Five years ago, I started to experience blurred vision in my right eye and then in my left eye. Then, during my senior year at Rutgers University I was diagnosed with Leber’s Hereditary Optic Neuropathy (LHON). I was 23 years old. In a matter of months, I lost my central vision in both eyes and became legally blind.

LHON is a genetically-inherited disease passed on by the mother that leads to a loss of central vision. LHON predominantly occurs in males in their 20s but can also impact females and people of all ages. Since my diagnosis in 2013, the sharpness, visual acuity and color vision has also decreased.

After having 20/20 vision for 23 years, it was extremely difficult to adapt. I struggled with eventually losing the ability to drive my car, recognize the faces of the people around me, and reading without magnification and other forms of assistance. Since there is currently no treatment or cure for this eye disease, I was left with little hope for ever recovering my eyesight.

I have been an athlete all of my life playing sports such as basketball, baseball, football, soccer, and track. This vision loss has hindered my ability to participate in sports but my competitive edge and desire to be active still lives on.

I have found enjoyment playing sports such as Beep Baseball, which is an adaptive version of baseball for those who are blind or vision impaired. Players rely on the sound of a special ball and bases that beep rather than relying on sight. I also recently participated in my first 5K walk/run in Denver, Colo., in conjunction with the Colorado Center for the Blind to raise funds to support Braille Literacy.

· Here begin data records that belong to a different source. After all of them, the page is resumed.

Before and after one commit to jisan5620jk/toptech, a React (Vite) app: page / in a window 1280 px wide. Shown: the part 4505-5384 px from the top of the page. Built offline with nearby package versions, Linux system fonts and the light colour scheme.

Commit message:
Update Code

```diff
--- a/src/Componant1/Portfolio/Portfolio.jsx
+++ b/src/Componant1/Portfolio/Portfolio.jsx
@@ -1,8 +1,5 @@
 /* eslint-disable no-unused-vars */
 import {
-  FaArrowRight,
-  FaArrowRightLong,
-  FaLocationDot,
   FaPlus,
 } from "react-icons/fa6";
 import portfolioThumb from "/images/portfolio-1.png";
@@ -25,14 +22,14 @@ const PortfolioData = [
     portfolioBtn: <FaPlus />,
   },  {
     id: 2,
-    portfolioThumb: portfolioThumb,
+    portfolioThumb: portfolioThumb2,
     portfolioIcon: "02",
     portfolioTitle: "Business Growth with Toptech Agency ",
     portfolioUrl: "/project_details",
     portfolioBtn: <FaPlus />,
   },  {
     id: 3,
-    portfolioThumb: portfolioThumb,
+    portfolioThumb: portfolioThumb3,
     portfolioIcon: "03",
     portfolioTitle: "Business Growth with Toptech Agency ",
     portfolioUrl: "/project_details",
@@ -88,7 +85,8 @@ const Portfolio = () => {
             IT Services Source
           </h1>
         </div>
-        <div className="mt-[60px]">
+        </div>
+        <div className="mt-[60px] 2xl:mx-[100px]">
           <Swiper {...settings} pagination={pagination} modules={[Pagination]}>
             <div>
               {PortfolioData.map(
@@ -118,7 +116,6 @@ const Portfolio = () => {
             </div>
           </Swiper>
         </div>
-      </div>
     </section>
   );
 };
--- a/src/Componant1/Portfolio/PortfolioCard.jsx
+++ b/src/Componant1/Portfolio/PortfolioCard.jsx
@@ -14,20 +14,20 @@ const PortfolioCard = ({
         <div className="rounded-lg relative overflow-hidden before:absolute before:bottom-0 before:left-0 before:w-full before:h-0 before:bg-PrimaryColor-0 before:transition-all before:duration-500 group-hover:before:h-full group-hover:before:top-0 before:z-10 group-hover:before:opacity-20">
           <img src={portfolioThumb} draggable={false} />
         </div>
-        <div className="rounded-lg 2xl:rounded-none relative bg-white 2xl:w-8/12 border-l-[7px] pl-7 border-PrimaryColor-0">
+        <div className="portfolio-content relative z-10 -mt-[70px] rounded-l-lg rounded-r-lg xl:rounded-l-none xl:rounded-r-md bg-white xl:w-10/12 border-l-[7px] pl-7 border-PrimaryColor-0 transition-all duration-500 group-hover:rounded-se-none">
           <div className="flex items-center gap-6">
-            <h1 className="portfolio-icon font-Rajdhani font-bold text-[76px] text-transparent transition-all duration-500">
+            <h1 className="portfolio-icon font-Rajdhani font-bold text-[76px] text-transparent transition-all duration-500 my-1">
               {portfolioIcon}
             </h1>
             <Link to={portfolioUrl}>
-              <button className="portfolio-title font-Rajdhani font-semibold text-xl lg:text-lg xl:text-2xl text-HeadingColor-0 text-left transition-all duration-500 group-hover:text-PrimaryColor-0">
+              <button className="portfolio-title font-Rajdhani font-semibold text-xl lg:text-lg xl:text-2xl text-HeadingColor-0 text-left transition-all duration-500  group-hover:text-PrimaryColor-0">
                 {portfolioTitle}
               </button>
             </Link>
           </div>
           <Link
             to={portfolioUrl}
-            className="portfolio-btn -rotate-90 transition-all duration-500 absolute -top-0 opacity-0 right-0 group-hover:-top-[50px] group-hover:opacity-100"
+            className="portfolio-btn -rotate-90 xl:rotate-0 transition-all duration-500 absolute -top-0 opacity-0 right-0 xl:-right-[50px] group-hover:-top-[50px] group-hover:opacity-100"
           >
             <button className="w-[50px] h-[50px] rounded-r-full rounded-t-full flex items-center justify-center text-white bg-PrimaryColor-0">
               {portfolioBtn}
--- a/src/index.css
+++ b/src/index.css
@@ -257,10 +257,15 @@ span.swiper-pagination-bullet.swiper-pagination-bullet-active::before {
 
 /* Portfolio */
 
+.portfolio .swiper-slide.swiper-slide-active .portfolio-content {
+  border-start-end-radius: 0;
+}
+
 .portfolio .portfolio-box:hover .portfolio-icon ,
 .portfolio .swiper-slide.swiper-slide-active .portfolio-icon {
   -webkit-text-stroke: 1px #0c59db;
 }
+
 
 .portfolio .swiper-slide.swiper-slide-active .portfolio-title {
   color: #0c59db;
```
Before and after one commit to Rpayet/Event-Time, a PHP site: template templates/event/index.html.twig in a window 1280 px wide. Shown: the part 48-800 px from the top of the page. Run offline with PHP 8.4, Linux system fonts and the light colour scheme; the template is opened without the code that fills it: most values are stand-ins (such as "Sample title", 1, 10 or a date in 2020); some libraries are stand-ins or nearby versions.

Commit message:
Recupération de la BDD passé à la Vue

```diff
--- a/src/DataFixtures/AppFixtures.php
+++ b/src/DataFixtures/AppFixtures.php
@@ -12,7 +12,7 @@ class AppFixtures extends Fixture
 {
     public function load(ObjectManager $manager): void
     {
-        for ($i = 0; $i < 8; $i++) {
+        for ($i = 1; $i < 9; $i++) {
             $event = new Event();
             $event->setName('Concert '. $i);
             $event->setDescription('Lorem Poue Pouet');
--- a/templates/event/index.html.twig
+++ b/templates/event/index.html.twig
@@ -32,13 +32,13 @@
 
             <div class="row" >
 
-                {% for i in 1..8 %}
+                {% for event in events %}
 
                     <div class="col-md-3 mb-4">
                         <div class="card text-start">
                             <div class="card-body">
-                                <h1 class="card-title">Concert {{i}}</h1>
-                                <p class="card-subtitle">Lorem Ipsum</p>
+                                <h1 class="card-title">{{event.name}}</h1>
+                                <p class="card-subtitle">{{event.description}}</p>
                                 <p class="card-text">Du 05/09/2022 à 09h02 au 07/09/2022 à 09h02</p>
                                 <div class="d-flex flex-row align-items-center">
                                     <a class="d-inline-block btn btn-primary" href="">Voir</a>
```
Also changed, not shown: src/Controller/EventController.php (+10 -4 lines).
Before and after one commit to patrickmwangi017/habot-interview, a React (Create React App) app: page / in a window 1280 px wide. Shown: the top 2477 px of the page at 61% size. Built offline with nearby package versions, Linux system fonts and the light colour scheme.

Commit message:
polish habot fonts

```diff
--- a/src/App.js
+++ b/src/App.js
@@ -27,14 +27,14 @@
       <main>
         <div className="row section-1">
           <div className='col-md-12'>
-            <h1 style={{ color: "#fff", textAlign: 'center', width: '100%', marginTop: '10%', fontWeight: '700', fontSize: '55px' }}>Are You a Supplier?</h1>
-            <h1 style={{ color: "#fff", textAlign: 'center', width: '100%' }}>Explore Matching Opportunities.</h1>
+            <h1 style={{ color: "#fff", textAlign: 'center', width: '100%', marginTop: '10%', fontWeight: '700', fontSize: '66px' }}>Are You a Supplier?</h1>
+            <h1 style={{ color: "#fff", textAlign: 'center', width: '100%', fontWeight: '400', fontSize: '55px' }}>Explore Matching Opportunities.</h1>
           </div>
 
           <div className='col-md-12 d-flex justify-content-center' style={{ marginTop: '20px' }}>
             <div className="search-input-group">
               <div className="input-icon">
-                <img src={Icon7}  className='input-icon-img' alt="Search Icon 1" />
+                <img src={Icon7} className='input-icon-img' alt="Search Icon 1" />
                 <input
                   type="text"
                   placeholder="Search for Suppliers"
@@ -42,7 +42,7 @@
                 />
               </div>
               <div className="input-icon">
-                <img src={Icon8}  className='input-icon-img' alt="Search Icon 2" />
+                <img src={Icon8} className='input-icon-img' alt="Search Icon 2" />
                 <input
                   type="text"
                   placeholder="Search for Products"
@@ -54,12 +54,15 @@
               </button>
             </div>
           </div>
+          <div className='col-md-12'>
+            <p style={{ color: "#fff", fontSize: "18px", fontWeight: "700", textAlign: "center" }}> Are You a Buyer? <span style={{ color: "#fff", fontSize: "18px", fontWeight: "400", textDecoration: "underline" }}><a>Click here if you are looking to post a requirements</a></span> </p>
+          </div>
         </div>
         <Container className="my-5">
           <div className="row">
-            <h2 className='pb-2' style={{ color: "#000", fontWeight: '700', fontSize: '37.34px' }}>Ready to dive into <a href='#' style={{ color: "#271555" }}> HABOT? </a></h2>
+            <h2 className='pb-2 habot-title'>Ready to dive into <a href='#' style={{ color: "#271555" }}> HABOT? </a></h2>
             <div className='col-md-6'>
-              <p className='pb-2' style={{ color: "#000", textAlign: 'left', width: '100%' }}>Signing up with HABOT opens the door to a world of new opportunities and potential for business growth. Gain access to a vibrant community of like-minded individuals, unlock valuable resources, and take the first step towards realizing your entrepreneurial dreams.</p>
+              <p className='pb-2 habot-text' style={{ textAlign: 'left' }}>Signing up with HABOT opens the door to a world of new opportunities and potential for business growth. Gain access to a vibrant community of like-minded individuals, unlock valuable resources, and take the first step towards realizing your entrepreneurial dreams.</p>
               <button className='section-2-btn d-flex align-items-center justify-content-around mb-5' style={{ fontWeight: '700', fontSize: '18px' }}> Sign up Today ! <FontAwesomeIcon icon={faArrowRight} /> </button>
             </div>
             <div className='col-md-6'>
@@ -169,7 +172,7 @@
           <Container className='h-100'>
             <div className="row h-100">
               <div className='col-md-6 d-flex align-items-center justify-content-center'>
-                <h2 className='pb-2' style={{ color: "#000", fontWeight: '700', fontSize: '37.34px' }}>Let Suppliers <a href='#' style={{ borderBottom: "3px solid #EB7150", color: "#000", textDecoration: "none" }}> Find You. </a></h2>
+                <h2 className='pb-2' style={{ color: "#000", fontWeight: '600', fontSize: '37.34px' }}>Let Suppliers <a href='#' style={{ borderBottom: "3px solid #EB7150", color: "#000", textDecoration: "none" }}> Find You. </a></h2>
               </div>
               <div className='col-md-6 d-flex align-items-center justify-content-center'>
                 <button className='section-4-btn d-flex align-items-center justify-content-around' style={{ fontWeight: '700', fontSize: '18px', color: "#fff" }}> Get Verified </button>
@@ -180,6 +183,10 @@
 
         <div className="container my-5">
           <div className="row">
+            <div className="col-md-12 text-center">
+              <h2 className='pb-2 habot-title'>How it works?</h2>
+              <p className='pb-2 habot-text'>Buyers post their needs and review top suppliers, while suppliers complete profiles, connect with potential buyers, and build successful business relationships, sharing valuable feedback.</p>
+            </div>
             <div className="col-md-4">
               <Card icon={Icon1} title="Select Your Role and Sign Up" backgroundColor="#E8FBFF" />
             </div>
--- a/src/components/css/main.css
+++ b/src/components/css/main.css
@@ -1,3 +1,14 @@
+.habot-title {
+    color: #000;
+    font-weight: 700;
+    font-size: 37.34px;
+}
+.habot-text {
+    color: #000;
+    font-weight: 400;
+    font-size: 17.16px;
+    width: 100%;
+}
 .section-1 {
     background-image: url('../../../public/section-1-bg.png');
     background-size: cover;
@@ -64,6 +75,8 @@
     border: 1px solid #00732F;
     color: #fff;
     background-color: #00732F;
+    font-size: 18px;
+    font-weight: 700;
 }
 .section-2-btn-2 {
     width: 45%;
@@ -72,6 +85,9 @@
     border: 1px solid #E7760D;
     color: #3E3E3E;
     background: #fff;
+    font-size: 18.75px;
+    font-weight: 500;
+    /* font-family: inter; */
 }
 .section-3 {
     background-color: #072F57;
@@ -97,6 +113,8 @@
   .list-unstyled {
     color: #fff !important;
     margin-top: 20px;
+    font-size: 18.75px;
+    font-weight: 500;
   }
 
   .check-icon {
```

In October, I participated in a cycling event that allowed me to compete, and also contribute to research for this irreversible condition. Fortunately, many clinical trials have begun that may one day provide treatment for those affected, and possibly onset prevention for others who are in jeopardy of losing their sight like I did.

My brother, Mike, and I participated in the 10th annual C.U.R.E. Ride in California. The acronym stands for Cycling Under Reduced Eyesight. The event was a four-day bicycle ride from Santa Barbara to San Diego to raises money and awareness of LHON. Myself and three other LHON-affected riders pedaled on the back of tandem bikes with a group of 27 riders total along the nearly 250-mile journey. In all, our team raised just under $60,000 toward LHON research.

Riding again gave me such an exhilarating feeling pushing my body to the point of exhaustion and traveling at speeds I hadn’t reached on a bike in years. As we pedaled down the California coast, the smell of salt water and the feel of the ocean breeze made me temporarily forget about my vision loss.

Taking part in events such as the C.U.R.E. ride has helped me cope with blindness in several ways. It helps me detach from frequent isolation, which has been a particularly trying side effect of blindness. It also allows me to experience team camaraderie with a group of determined individuals aiming to achieve a shared goal. This feeling was reminiscent of my days playing sports when my vision was 20/20.

The ride also helped me feel like I was making a difference in the lives of others affected by LHON by pushing the needle forward and potentially shortening the time until researchers find a treatment or cure for this life-altering condition.

Although losing my sight has made me feel like a bird whose wings were clipped just before taking flight, the thrill of cycling down the coast made me feel like I could fly again. This ride showed me that many obstacles in life are mental and often times our physical limits are controlled by our positive or negative self-talk. Through the hills and valleys of California I knew that if I told myself I could finish the ride strong, I would. But I also knew that if I told myself I was too exhausted to complete the ride, I would be correct then too. At points when I was tired and fatigued, I reminded myself that pain is temporary, but quitting lasts forever. I take pride in the fact that I am not a quitter, and like the bike ride, I will conquer this life of blindness with faith, perseverance, and determination.

Cory P. Lloyd lives in Willingboro, New Jersey.